Cibolo City Council on Jan. 11 discussed the redistricting process for the city and the steps needed before the city makes district changes.
During the November election, voters approved a proposition allowing the city to transition from seven single-member districts to four, with the mayor and remaining three districts being at-large.
According to City Attorney Frank Garza, the reason for the redistricting is to ensure districts contain roughly equal populations, and the new districts will help divide the population growth.
Liza Gonzalez, assistant director of planning and engineering, said the population in the city has risen nearly 1,000% since 2000, moving from around 3,000 people to around 30,000, with projections of surpassing 50,000 in the next 10 to 15 years.
Those running in the 2022 elections will not be affected by redistricting changes and elections will move forward as usual until 2024.
“In November of 2024 will be the very first time elections for the newly-created districts 1 and 4, and at-large districts 5 and 6 will take place,” Garza said. “And then in November of 2025, elections for the newly-created districts 2 and 3, and at-large District 7 and mayor will take place.”
According to Garza, this timeline will give the city enough time to draw the new maps and receive public input and feedback before finalizing any changes.

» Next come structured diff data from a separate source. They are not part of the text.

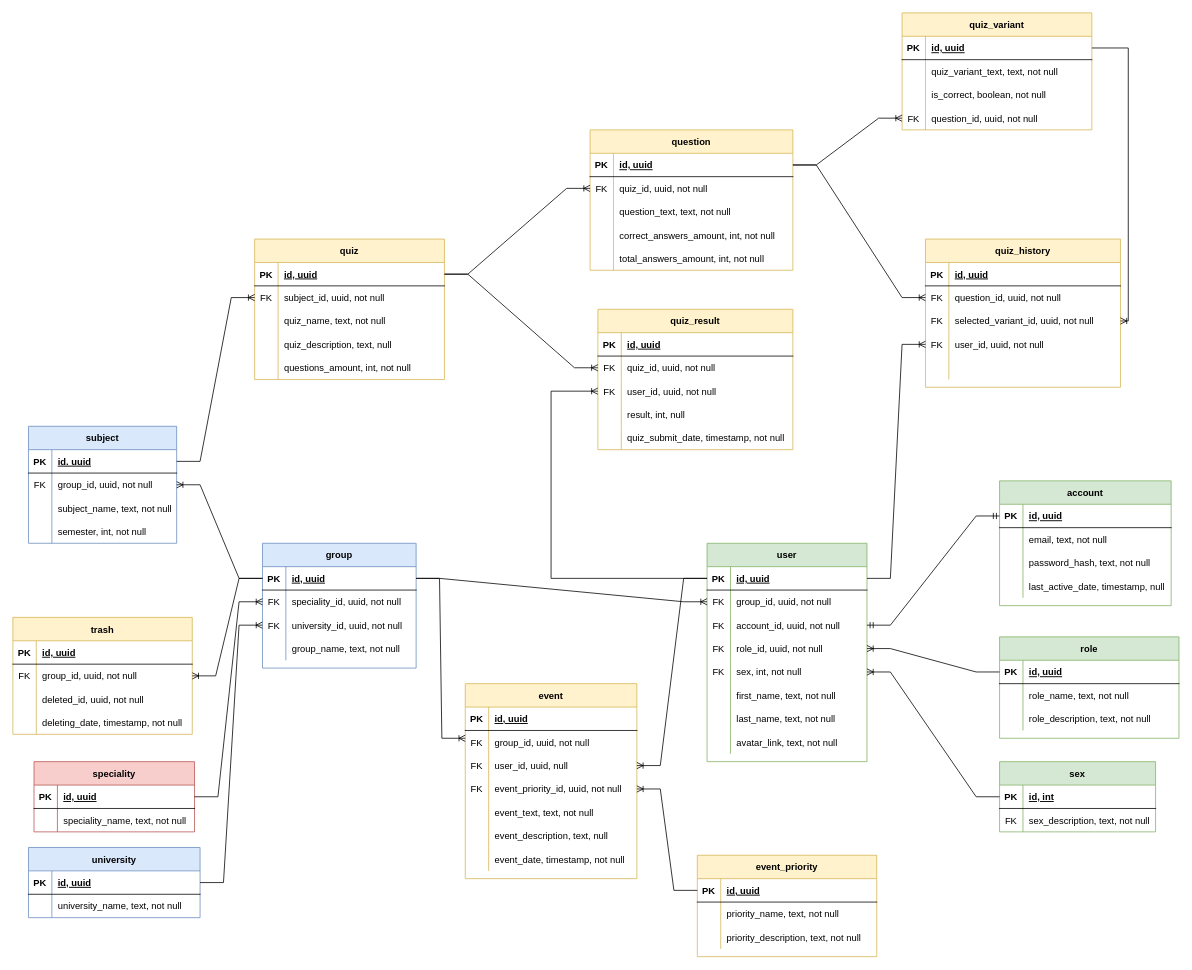
This is databases/physical_er_ironalex.drawio from student-archive/docs, a draw.io file, before an edit. Source tidied: cells renumbered, new cells numbered last; positions are measured from the earlier drawing's top-left corner, leaving out a move shared by most shapes. Both pictures are drawn from the tidied source at 78%, with x=0, y=0 at pixel (12, 12).
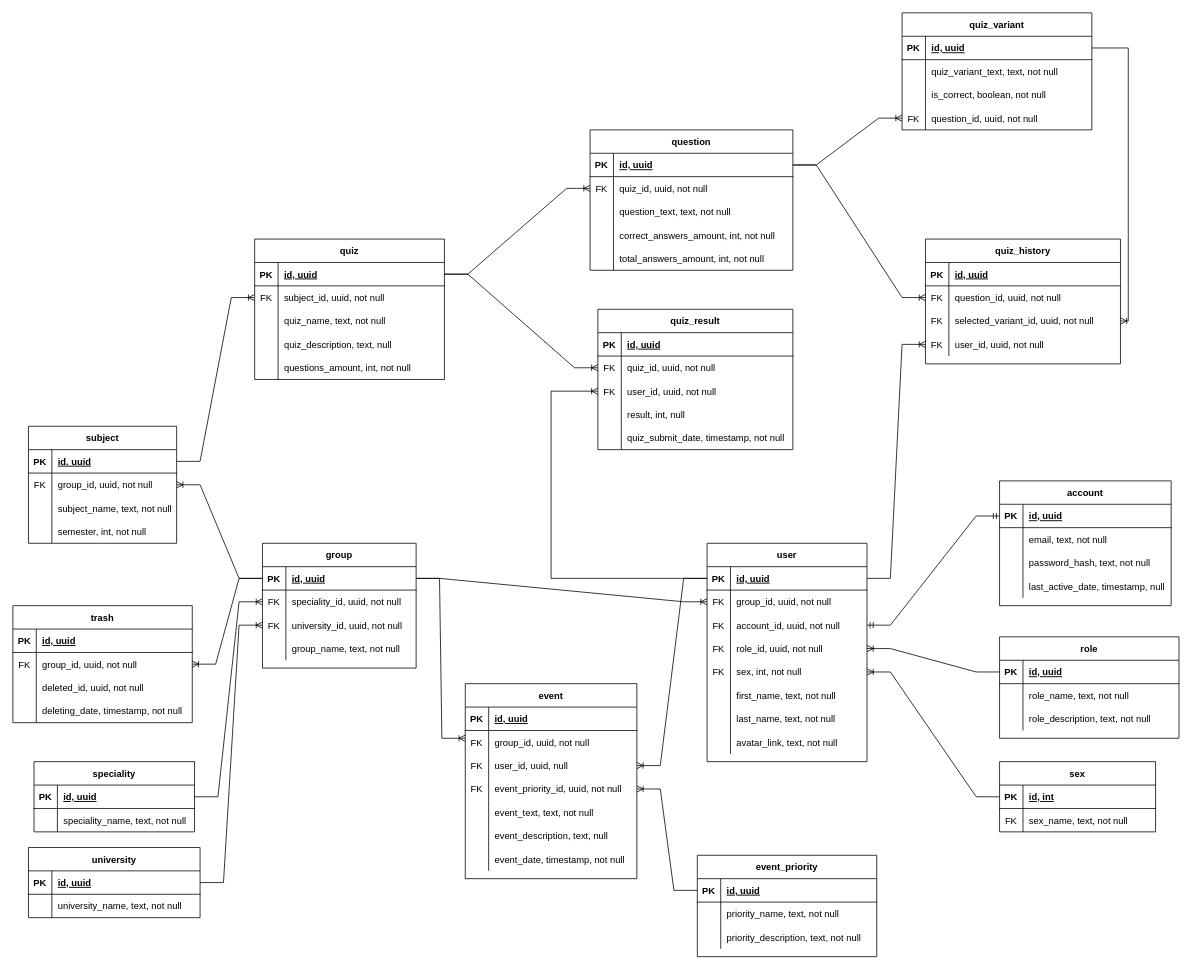
The same page after the edit.

Unchanged cells that the change refers to:
```xml
<mxCell id="223" style="shape=tableRow;horizontal=0;startSize=0;swimlaneHead=0;swimlaneBody=0;fillColor=none;top=0;left=0;right=0;bottom=0;" parent="219" vertex="1">
  <mxGeometry y="60" width="200" height="30" as="geometry" />
</mxCell>
```

Change to the diagram source:
```diff
@@
-    <mxCell id="2" value="quiz" style="shape=table;startSize=30;childLayout=tableLayout;rowLines=0;fontStyle=1;align=center;fillColor=#fff2cc;strokeColor=#d6b656;" parent="1" vertex="1">
+    <mxCell id="2" value="quiz" style="shape=table;startSize=30;childLayout=tableLayout;rowLines=0;fontStyle=1;align=center;" parent="1" vertex="1">
       <mxGeometry x="310" y="290" width="243.3" height="180" as="geometry" />
     </mxCell>
@@
-    <mxCell id="18" value="quiz_variant" style="shape=table;startSize=30;childLayout=tableLayout;rowLines=0;fontStyle=1;align=center;fillColor=#fff2cc;strokeColor=#d6b656;" parent="1" vertex="1">
+    <mxCell id="18" value="quiz_variant" style="shape=table;startSize=30;childLayout=tableLayout;rowLines=0;fontStyle=1;align=center;" parent="1" vertex="1">
       <mxGeometry x="1140" width="243.3" height="150" as="geometry" />
     </mxCell>
@@
-    <mxCell id="31" value="question" style="shape=table;startSize=30;childLayout=tableLayout;rowLines=0;fontStyle=1;align=center;fillColor=#fff2cc;strokeColor=#d6b656;" parent="1" vertex="1">
+    <mxCell id="31" value="question" style="shape=table;startSize=30;childLayout=tableLayout;rowLines=0;fontStyle=1;align=center;" parent="1" vertex="1">
       <mxGeometry x="740" y="150" width="260" height="180" as="geometry" />
     </mxCell>
@@
-    <mxCell id="47" value="group" style="shape=table;startSize=30;childLayout=tableLayout;rowLines=0;fontStyle=1;align=center;fillColor=#dae8fc;strokeColor=#6c8ebf;" parent="1" vertex="1">
+    <mxCell id="47" value="group" style="shape=table;startSize=30;childLayout=tableLayout;rowLines=0;fontStyle=1;align=center;" parent="1" vertex="1">
       <mxGeometry x="320" y="680" width="197" height="160" as="geometry" />
     </mxCell>
@@
-    <mxCell id="60" value="trash" style="shape=table;startSize=30;childLayout=tableLayout;rowLines=0;fontStyle=1;align=center;fillColor=#fff2cc;strokeColor=#d6b656;" parent="1" vertex="1">
-      <mxGeometry y="775" width="230" height="150" as="geometry" />
+    <mxCell id="60" value="trash" style="shape=table;startSize=30;childLayout=tableLayout;rowLines=0;fontStyle=1;align=center;" parent="1" vertex="1">
+      <mxGeometry y="760" width="230" height="150" as="geometry" />
     </mxCell>
@@
-    <mxCell id="73" value="subject" style="shape=table;startSize=30;childLayout=tableLayout;rowLines=0;fontStyle=1;align=center;fillColor=#dae8fc;strokeColor=#6c8ebf;" parent="1" vertex="1">
+    <mxCell id="73" value="subject" style="shape=table;startSize=30;childLayout=tableLayout;rowLines=0;fontStyle=1;align=center;" parent="1" vertex="1">
       <mxGeometry x="20" y="530" width="190" height="150" as="geometry" />
     </mxCell>
@@
-    <mxCell id="86" value="event" style="shape=table;startSize=30;childLayout=tableLayout;rowLines=0;fontStyle=1;align=center;fillColor=#fff2cc;strokeColor=#d6b656;" parent="1" vertex="1">
+    <mxCell id="86" value="event" style="shape=table;startSize=30;childLayout=tableLayout;rowLines=0;fontStyle=1;align=center;" parent="1" vertex="1">
       <mxGeometry x="580" y="860" width="220" height="250" as="geometry" />
     </mxCell>
@@
-    <mxCell id="108" value="event_priority" style="shape=table;startSize=30;childLayout=tableLayout;rowLines=0;fontStyle=1;align=center;fillColor=#fff2cc;strokeColor=#d6b656;" parent="1" vertex="1">
+    <mxCell id="108" value="event_priority" style="shape=table;startSize=30;childLayout=tableLayout;rowLines=0;fontStyle=1;align=center;" parent="1" vertex="1">
       <mxGeometry x="877.5" y="1080" width="230" height="130" as="geometry" />
     </mxCell>
@@
-    <mxCell id="122" value="account" style="shape=table;startSize=30;childLayout=tableLayout;rowLines=0;fontStyle=1;align=center;fillColor=#d5e8d4;strokeColor=#82b366;" parent="1" vertex="1">
+    <mxCell id="122" value="account" style="shape=table;startSize=30;childLayout=tableLayout;rowLines=0;fontStyle=1;align=center;" parent="1" vertex="1">
       <mxGeometry x="1265" y="600" width="220" height="160" as="geometry" />
     </mxCell>
@@
-    <mxCell id="135" value="user" style="shape=table;startSize=30;childLayout=tableLayout;rowLines=0;fontStyle=1;align=center;fillColor=#d5e8d4;strokeColor=#82b366;" parent="1" vertex="1">
+    <mxCell id="135" value="user" style="shape=table;startSize=30;childLayout=tableLayout;rowLines=0;fontStyle=1;align=center;" parent="1" vertex="1">
       <mxGeometry x="890" y="680" width="205" height="280" as="geometry" />
     </mxCell>
@@
-    <mxCell id="160" value="role" style="shape=table;startSize=30;childLayout=tableLayout;rowLines=0;fontStyle=1;align=center;fillColor=#d5e8d4;strokeColor=#82b366;" parent="1" vertex="1">
+    <mxCell id="160" value="role" style="shape=table;startSize=30;childLayout=tableLayout;rowLines=0;fontStyle=1;align=center;" parent="1" vertex="1">
       <mxGeometry x="1265" y="800" width="230" height="130" as="geometry" />
     </mxCell>
@@
-    <mxCell id="170" value="quiz_result" style="shape=table;startSize=30;childLayout=tableLayout;rowLines=0;fontStyle=1;align=center;fillColor=#fff2cc;strokeColor=#d6b656;" parent="1" vertex="1">
+    <mxCell id="170" value="quiz_result" style="shape=table;startSize=30;childLayout=tableLayout;rowLines=0;fontStyle=1;align=center;" parent="1" vertex="1">
       <mxGeometry x="750" y="380" width="250" height="180" as="geometry" />
     </mxCell>
@@
-    <mxCell id="186" value="quiz_history" style="shape=table;startSize=30;childLayout=tableLayout;rowLines=0;fontStyle=1;align=center;fillColor=#fff2cc;strokeColor=#d6b656;" parent="1" vertex="1">
-      <mxGeometry x="1170" y="290" width="250" height="190" as="geometry" />
+    <mxCell id="186" value="quiz_history" style="shape=table;startSize=30;childLayout=tableLayout;rowLines=0;fontStyle=1;align=center;" parent="1" vertex="1">
+      <mxGeometry x="1170" y="290" width="250" height="160" as="geometry" />
     </mxCell>
@@
-    <mxCell id="199" style="shape=tableRow;horizontal=0;startSize=0;swimlaneHead=0;swimlaneBody=0;fillColor=none;top=0;left=0;right=0;bottom=0;" parent="186" vertex="1">
-      <mxGeometry y="150" width="250" height="30" as="geometry" />
-    </mxCell>
-    <mxCell id="200" style="shape=partialRectangle;fillColor=none;top=0;left=0;bottom=0;right=0;fontStyle=0;overflow=hidden;" parent="199" vertex="1">
-      <mxGeometry width="30" height="30" as="geometry" />
-    </mxCell>
-    <mxCell id="201" style="shape=partialRectangle;fillColor=none;top=0;left=0;bottom=0;right=0;align=left;spacingLeft=6;fontStyle=0;overflow=hidden;" parent="199" vertex="1">
-      <mxGeometry x="30" width="220" height="30" as="geometry" />
-    </mxCell>
@@
-    <mxCell id="205" value="speciality" style="shape=table;startSize=30;childLayout=tableLayout;rowLines=0;fontStyle=1;align=center;fillColor=#f8cecc;strokeColor=#b85450;" parent="1" vertex="1">
+    <mxCell id="205" value="speciality" style="shape=table;startSize=30;childLayout=tableLayout;rowLines=0;fontStyle=1;align=center;" parent="1" vertex="1">
       <mxGeometry x="27.1" y="960" width="205.8" height="90" as="geometry" />
     </mxCell>
@@
-    <mxCell id="212" value="university" style="shape=table;startSize=30;childLayout=tableLayout;rowLines=0;fontStyle=1;align=center;fillColor=#dae8fc;strokeColor=#6c8ebf;" parent="1" vertex="1">
+    <mxCell id="212" value="university" style="shape=table;startSize=30;childLayout=tableLayout;rowLines=0;fontStyle=1;align=center;" parent="1" vertex="1">
       <mxGeometry x="20" y="1070" width="220" height="90" as="geometry" />
     </mxCell>
@@
-    <mxCell id="219" value="sex" style="shape=table;startSize=30;childLayout=tableLayout;rowLines=0;fontStyle=1;align=center;fillColor=#d5e8d4;strokeColor=#82b366;" parent="1" vertex="1">
+    <mxCell id="219" value="sex" style="shape=table;startSize=30;childLayout=tableLayout;rowLines=0;fontStyle=1;align=center;" parent="1" vertex="1">
       <mxGeometry x="1265" y="960" width="200" height="90" as="geometry" />
     </mxCell>
@@
-    <mxCell id="225" value="sex_description, text, not null" style="shape=partialRectangle;fillColor=none;top=0;left=0;bottom=0;right=0;align=left;spacingLeft=6;fontStyle=0;overflow=hidden;" parent="223" vertex="1">
+    <mxCell id="225" value="sex_name, text, not null" style="shape=partialRectangle;fillColor=none;top=0;left=0;bottom=0;right=0;align=left;spacingLeft=6;fontStyle=0;overflow=hidden;" parent="223" vertex="1">
       <mxGeometry x="30" width="170" height="30" as="geometry" />
     </mxCell>
```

Work on redistricting will begin with contracting a demographer, which the city plans to award near the end of 2022. Public hearings and other opportunities to receive additional community input are estimated to happen around February 2023.